I am away at the moment in Fiji with Open Heart International. The organization has been traveling overseas to many countries providing services including cardiac surgery, burns and women’s health. This is my first trip with the team and it has been a really incredible time.
One of the things I’ve found myself saying a lot is ‘we don’t do that at home!’. We don’t have mice and geckos on the ward, we don’t reuse items that are meant to be disposable (like oxygen masks and nasal prongs and plastic gowns). Our parents sleep on a rollout bed with linen next to their kids in hospital at home. Here, they sleep on a hard wooden bench about 4ft long. There’s been a lot of things that we do not do nor do we see at home.
The local villagers did an ask around and came to visit the children and their families I the ward after their open heart surgery. They gave each family $250 (Fijian) to help while their child is sick. We don’t do that at home.
The local blood bank has a bus that is run by an ex-pat volunteer. When the locals donate blood, they test them for a wide range of things including kidney function and HIV for free. People here can’t afford the blood tests so they get it for free for donating blood. We don’t do that at home.
When doctors train here, they earn a very low wage. Partly because they have to pay back the government for their studies. But when they have finally paid that back, the doctors send the bulk of their earnings back to their whole villages. Most of us don’t do that.
We operated on a six year old girl today and her mother left the anesthetic room in tears, worried for her little girl. But her operation went smoothly and she was awake in ICU not long after. Her mother, with tears in her eyes, hugged me so tight. It was all I could do not to cry myself! Some people say thank you at home but that soulful, deep and genuine gratitude. We barely acknowledge each other sometimes. Little or big, thankfulness is something we struggle with at home.
This trip was about changing lives. Operating on men, women and children who will now hopefully go on to lead productive lives in their community, who will grow up big and strong, or who will see their own kids grow up. But really, they change us too. They make us feel the warmth of the local welcoming and gratitude and we will take that back home. Maybe it will be some small thing that we will show gratitude to somebody else for, like the guy who makes your morning coffee.
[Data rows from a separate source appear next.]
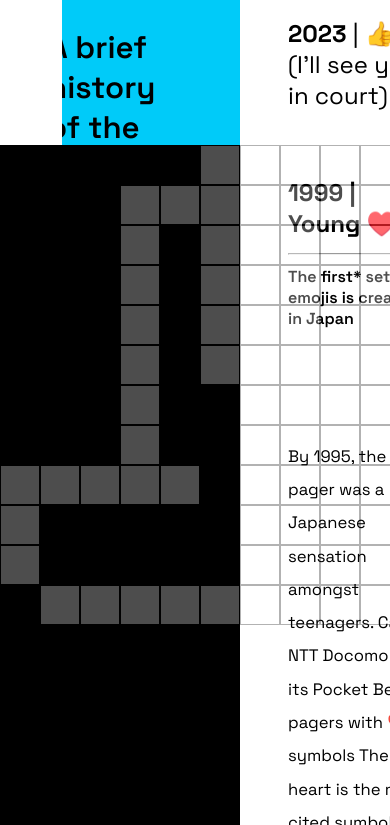
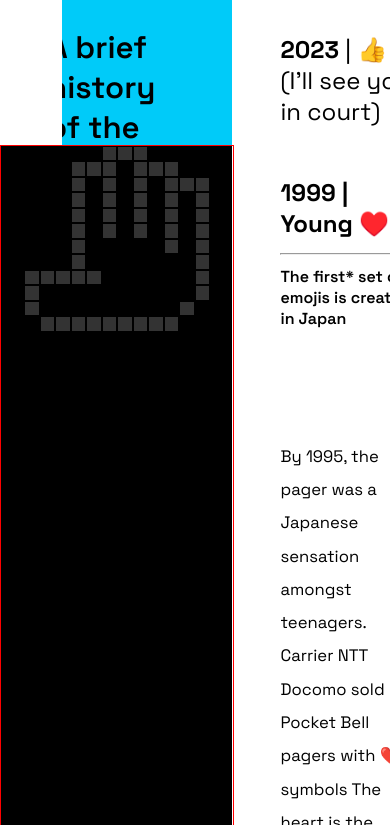
Before and after one commit to divya-mehra/sixemojistory, a React (Vite) app: page / in a window 390 px wide. Shown: the part 699-1524 px from the top of the page. Built offline with nearby package versions, Linux system fonts and the light colour scheme; a web font is replaced by a local one.

Commit message:
grid responsive

```diff
--- a/src/panels/grid-panel/GridImage.jsx
+++ b/src/panels/grid-panel/GridImage.jsx
@@ -1,4 +1,4 @@
-//TODO: make sure all images are loaded
+//TODO: make sure all images are loaded (preload at a higher component)
 
 const GridImage = ({activeElement, ref_data}) => {
 
--- a/src/panels/grid-panel/GridPanel.jsx
+++ b/src/panels/grid-panel/GridPanel.jsx
@@ -42,7 +42,7 @@ const GridPanel = ({ currentEmoji, isElementInCenter, ref_data }) => {
       <div
         className={`${styles.grid}`}
         // style={{ paddingBottom: currentEmoji === "hand" ? "25%" : "0px" }}
-        style={{ opacity: isElementInCenter[`${activeElement}`] ? 0.3 : 1,
+        style={{ opacity: isElementInCenter[`${activeElement}`] ? 0.2 : 1,
           zIndex: isElementInCenter[`${activeElement}`] ? 1 : 2, }}
       >
         {divArr.map((item) => {
--- a/src/panels/panel.module.css
+++ b/src/panels/panel.module.css
@@ -60,23 +60,33 @@
 .gridContainer {
   position: relative;
   height: 100%;
+  width: 100%;
+  border: 1px red solid;
 }
 
 .grid {
   position: sticky;
   margin: 0 auto;
   top: calc(50vh - 240px);
-  /* bottom: calc(50% - 50vh);*/
-  /* padding-top: 50%-240px; */
   /* transform: translateY(-50%) */
-  width: 480px; /* 12 columns * 40px */
-  height: 480px;
+  /* width: 100%;
+  height: 100%; */
+  max-width: 80%;
+  aspect-ratio: 1;
+  /* height: 480px; */
   display: grid;
-  grid-template-columns: repeat(12, 40px);
-  grid-template-rows: repeat(12, 40px);
+  grid-template-columns: repeat(12, 1fr);
+  grid-template-rows: repeat(12, 1fr);
   transition: opacity 1s;
   z-index: -1;
 }
+
+.gridRect {
+  border: 0.5px var(--grid-border) solid;
+  transition: background-color 0.5s;
+
+}
+
 
 .gridImage {
   margin: 0 auto;
@@ -175,11 +185,6 @@ hr {
   display: grid;
   grid-template-columns: repeat(12, 40px);
   grid-template-rows: repeat(12, 40px);
-}
-
-.gridRect {
-  border: 0.5px var(--grid-border) solid;
-  transition: background-color 0.5s;
 }
 
 .userGridRect {
--- a/src/panels/text-panel/TextPanel.jsx
+++ b/src/panels/text-panel/TextPanel.jsx
@@ -5,7 +5,6 @@ import ImageOnHover from "./ImageOnHover";
 import debounce from 'lodash/debounce';
 // TODO: make sure text from one panel doesn't crowd into height of another panel
 // TODO: replace list of refs with a dynamically generated array of keys
-// TODO: fix intesection observer when scrolling up
 
 const TextPanel = ({
   emoji,
@@ -22,6 +21,7 @@ const TextPanel = ({
   // define refs for intersection observer
 
   console.log(currentEmoji);
+  console.log(Object.keys(isElementInCenter))
 
   // elements to observe: check when these are in view; then inView const sets to true
 
@@ -342,15 +342,13 @@ const TextPanel = ({
 
   useEffect(() => {
     debouncedStateChange();
-    // if (inViewStart) {
-    //   setCurrentEmoji((prevEmoji) => (prevEmoji !== emoji ? emoji : prevEmoji));
-    // }
+
   }, [inViewStart, emoji, setCurrentEmoji, debouncedStateChange]);
 
   //
 
   const checkElementPosition = () => {
-    let refNames = ["ref1", "ref2", "ref3"];
+    let refNames = Object.keys(isElementInCenter)
     // let refName= "ref1"
 
     refNames.forEach((refName) => {
```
Or maybe something big like your surgeon. But no doubt about it, there’s a lot of things I’ve seen in this little country that we don’t do at home. But boy do I wish we did.